Beginning on that date the court will hear attorneys present their arguments on the constitutionality of the act with a final decision expected in June. The high court could uphold the entire law, strike down it’s controversial central requirement that forces most Americans buy health insurance by 2014 or pay stiff penalties, let stand or void major expansion of Medicaid, or defer any decision on the matter until 2015. Keep reading »
The House GOP Authors A Jobs Recovery — Charles Kadlec, Forbes.com
“Speaker of the House John Boehner, House Majority Leader Eric Cantor and their fellow House Republicans should claim credit for this jobs recovery. It never would have happened had they not stopped the counter-productive fiscal policies of the Obama Administration — starting with blocking the job killing increase in personal income tax rates that otherwise would have taken place on January 1, 2011, and then last fall refusing to vote for yet another round of wasteful “stimulus” spending and money losing investments in “green jobs.”
“Remember last August when the Administration charged that the House Republican show-down over increasing the federal government’s debt limit without meaningful spending reductions threatened the recovery and Vice President Joe Biden called opponents of an increase in the debt limit “terrorists”? And then how the President last fall demanded House Republicans pass “now” $400 billion in new stimulus spending, relabeled a “jobs bill,” or be held accountable for the coming slow-down in economic growth?
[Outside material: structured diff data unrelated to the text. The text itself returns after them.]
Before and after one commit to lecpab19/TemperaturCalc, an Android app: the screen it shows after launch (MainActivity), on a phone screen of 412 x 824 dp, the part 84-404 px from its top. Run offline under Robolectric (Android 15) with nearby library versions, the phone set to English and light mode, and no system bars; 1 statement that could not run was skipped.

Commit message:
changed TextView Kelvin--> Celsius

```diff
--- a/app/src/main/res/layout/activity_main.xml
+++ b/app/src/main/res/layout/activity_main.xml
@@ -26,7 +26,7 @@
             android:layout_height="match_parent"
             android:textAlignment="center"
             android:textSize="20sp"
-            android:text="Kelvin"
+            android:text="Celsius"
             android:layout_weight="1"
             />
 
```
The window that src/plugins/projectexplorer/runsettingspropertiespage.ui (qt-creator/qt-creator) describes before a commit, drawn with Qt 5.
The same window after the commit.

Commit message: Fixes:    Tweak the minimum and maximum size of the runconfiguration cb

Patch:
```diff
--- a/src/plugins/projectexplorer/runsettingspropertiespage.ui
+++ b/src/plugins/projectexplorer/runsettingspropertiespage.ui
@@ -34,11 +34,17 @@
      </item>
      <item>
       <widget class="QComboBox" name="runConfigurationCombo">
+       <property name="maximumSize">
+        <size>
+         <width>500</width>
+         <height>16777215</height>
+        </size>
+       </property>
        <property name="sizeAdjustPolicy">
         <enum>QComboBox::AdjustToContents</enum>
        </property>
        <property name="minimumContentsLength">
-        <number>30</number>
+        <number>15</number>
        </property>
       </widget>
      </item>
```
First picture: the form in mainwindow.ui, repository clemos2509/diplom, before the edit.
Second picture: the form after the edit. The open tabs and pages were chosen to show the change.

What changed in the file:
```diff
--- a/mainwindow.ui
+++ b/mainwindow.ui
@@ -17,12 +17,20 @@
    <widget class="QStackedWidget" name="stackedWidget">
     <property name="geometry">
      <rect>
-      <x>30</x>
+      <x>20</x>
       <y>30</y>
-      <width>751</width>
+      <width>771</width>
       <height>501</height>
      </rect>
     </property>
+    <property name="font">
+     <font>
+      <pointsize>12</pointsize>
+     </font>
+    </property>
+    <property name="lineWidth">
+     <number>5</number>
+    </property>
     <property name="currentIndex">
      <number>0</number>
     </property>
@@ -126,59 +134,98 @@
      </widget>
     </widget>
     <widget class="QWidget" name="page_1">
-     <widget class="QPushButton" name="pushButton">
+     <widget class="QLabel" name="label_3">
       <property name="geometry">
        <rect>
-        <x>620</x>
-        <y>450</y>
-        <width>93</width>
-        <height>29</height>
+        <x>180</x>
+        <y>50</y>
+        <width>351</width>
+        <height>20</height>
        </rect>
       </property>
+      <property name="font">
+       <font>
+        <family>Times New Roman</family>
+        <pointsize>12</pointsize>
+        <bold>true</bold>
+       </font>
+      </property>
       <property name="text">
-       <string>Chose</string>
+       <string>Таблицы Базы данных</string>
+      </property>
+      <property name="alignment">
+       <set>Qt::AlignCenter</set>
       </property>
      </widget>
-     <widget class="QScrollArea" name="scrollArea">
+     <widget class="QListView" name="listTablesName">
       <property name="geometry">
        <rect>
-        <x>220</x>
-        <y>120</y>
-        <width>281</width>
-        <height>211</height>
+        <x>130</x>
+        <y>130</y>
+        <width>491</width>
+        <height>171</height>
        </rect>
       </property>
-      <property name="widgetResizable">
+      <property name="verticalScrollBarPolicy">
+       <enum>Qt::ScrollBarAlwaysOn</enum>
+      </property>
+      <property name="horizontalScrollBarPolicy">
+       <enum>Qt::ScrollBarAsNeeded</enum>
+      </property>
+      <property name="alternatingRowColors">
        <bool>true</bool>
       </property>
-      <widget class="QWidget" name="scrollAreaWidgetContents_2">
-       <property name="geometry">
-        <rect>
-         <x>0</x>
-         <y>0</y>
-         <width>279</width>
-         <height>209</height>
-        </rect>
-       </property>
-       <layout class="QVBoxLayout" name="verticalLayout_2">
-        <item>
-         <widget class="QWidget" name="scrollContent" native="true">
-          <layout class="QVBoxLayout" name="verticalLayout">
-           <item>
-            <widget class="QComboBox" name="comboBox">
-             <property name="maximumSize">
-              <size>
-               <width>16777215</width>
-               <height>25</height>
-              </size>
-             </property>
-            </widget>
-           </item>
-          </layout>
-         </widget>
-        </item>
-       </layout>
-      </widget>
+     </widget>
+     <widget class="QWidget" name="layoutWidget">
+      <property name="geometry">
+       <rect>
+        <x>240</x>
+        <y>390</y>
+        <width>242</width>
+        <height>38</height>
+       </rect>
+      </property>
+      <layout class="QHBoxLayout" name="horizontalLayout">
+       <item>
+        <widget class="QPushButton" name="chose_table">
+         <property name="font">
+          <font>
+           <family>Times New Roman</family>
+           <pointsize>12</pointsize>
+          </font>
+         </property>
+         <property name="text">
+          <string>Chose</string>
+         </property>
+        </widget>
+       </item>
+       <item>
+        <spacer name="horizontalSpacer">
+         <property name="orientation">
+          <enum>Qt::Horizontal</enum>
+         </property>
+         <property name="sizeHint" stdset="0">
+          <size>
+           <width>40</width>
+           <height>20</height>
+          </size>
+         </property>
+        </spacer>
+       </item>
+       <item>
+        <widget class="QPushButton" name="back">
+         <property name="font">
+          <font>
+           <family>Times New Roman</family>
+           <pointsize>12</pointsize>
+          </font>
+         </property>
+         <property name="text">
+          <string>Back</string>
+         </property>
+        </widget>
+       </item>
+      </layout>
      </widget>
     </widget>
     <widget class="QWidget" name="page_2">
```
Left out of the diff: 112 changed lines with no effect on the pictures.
“Well, here is what putting a stop to Obamanomics has produced: The strongest six months of employment growth since the President took office.” Read more